Courts have used Roe v. Wade as precedent to support forcing cesarean surgery on unwilling pregnant women. While instances of court-ordered childbirth intervention are extremely rare, a variety of sources suggest that the violation of women's rights during childbirth is a more common problem than reported legal cases indicate. Data suggests that such intervention may be targeted towards, and more often pursued against women from low-income and/or minority communities. This analysis gives examples of how various courts have applied (or misapplied) reproductive rights legal precedent to the detriment of birthing women's constitutional right to bodily integrity. The session will explain how courts have misapplied abortion-rights cases to extend the state's interest in fetal life to override the health care choices of birthing women. These cases demonstrate how women are diminished as individuals with equal civil and human rights when courts supersede women's autonomy in maternity care decision making. Acknowledging the problem arising from these cases, the speaker will discuss the limits of the reproductive rights framework and analyze the usefulness of the reproductive justice framework for creating healthy communities for pregnant and birthing women.

Learning Areas:
Advocacy for health and health education
Ethics, professional and legal requirements
Other professions or practice related to public health
Provision of health care to the public
Public health or related laws, regulations, standards, or guidelines
Social and behavioral sciences

Learning Objectives:
1. Describe cases where courts use abortion-rights precedent to force treatment on pregnant women. 2. Compare alternative frameworks for protecting birthing women’s rights. 3. Discuss the advantages of the reproductive justice framework.

Keywords: Maternal Health, Abortion

Presenting author's disclosure statement:

Qualified on the content I am responsible for because: I hold a JD and MPH in health law, policy, and ethics. I have written and published about pregnant women’s rights and been a presenter at previous APHA annual meetings. I am on the Steering Committee of The Big Push for Midwives Campaign.
Any relevant financial relationships? No

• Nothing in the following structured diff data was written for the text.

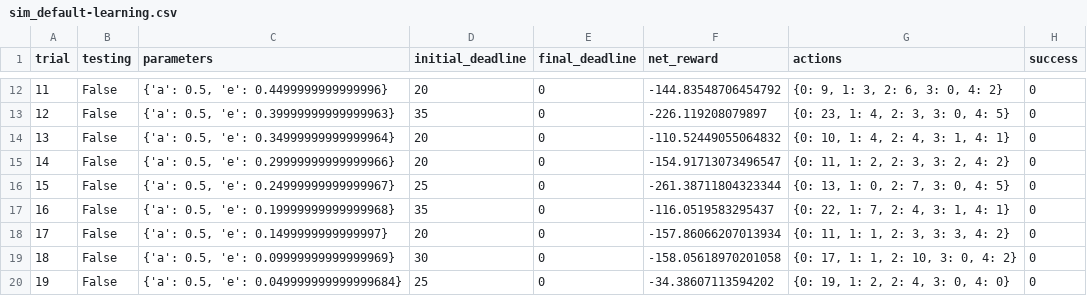
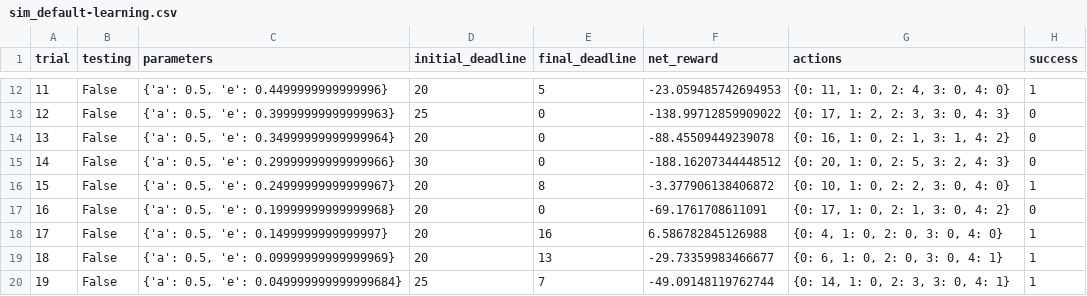
Before and after one commit to primercuervo/machine_learning_nd, a CSV file: smartcab/logs/sim_default-learning.csv, drawn as a sheet; only a part is shown, gaps mark what is left out; the diff covers the shown part only.

```diff
--- a/smartcab/logs/sim_default-learning.csv
+++ b/smartcab/logs/sim_default-learning.csv
@@ -12,9 +12,9 @@ trial,testing,parameters,initial_deadline,final_deadline,net_reward,actions,succ
-11,False,"{'a': 0.5, 'e': 0.4499999999999996}",20,0,-144.83548706454792,"{0: 9, 1: 3, 2: 6, 3: 0, 4: 2}",0
-12,False,"{'a': 0.5, 'e': 0.39999999999999963}",35,0,-226.119208079897,"{0: 23, 1: 4, 2: 3, 3: 0, 4: 5}",0
-13,False,"{'a': 0.5, 'e': 0.34999999999999964}",20,0,-110.52449055064832,"{0: 10, 1: 4, 2: 4, 3: 1, 4: 1}",0
-14,False,"{'a': 0.5, 'e': 0.29999999999999966}",20,0,-154.91713073496547,"{0: 11, 1: 2, 2: 3, 3: 2, 4: 2}",0
-15,False,"{'a': 0.5, 'e': 0.24999999999999967}",25,0,-261.38711804323344,"{0: 13, 1: 0, 2: 7, 3: 0, 4: 5}",0
-16,False,"{'a': 0.5, 'e': 0.19999999999999968}",35,0,-116.0519583295437,"{0: 22, 1: 7, 2: 4, 3: 1, 4: 1}",0
-17,False,"{'a': 0.5, 'e': 0.1499999999999997}",20,0,-157.86066207013934,"{0: 11, 1: 1, 2: 3, 3: 3, 4: 2}",0
-18,False,"{'a': 0.5, 'e': 0.09999999999999969}",30,0,-158.05618970201058,"{0: 17, 1: 1, 2: 10, 3: 0, 4: 2}",0
-19,False,"{'a': 0.5, 'e': 0.049999999999999684}",25,0,-34.38607113594202,"{0: 19, 1: 2, 2: 4, 3: 0, 4: 0}",0
+11,False,"{'a': 0.5, 'e': 0.4499999999999996}",20,5,-23.059485742694953,"{0: 11, 1: 0, 2: 4, 3: 0, 4: 0}",1
+12,False,"{'a': 0.5, 'e': 0.39999999999999963}",25,0,-138.99712859909022,"{0: 17, 1: 2, 2: 3, 3: 0, 4: 3}",0
+13,False,"{'a': 0.5, 'e': 0.34999999999999964}",20,0,-88.45509449239078,"{0: 16, 1: 0, 2: 1, 3: 1, 4: 2}",0
+14,False,"{'a': 0.5, 'e': 0.29999999999999966}",30,0,-188.16207344448512,"{0: 20, 1: 0, 2: 5, 3: 2, 4: 3}",0
+15,False,"{'a': 0.5, 'e': 0.24999999999999967}",20,8,-3.377906138406872,"{0: 10, 1: 0, 2: 2, 3: 0, 4: 0}",1
+16,False,"{'a': 0.5, 'e': 0.19999999999999968}",20,0,-69.1761708611091,"{0: 17, 1: 0, 2: 1, 3: 0, 4: 2}",0
+17,False,"{'a': 0.5, 'e': 0.1499999999999997}",20,16,6.586782845126988,"{0: 4, 1: 0, 2: 0, 3: 0, 4: 0}",1
+18,False,"{'a': 0.5, 'e': 0.09999999999999969}",20,13,-29.73359983466677,"{0: 6, 1: 0, 2: 0, 3: 0, 4: 1}",1
+19,False,"{'a': 0.5, 'e': 0.049999999999999684}",25,7,-49.09148119762744,"{0: 14, 1: 0, 2: 3, 3: 0, 4: 1}",1
```
Also changed, not shown: 78 edited cells elsewhere in this file, 3 other files.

I agree to comply with the American Public Health Association Conflict of Interest and Commercial Support Guidelines, and to disclose to the participants any off-label or experimental uses of a commercial product or service discussed in my presentation.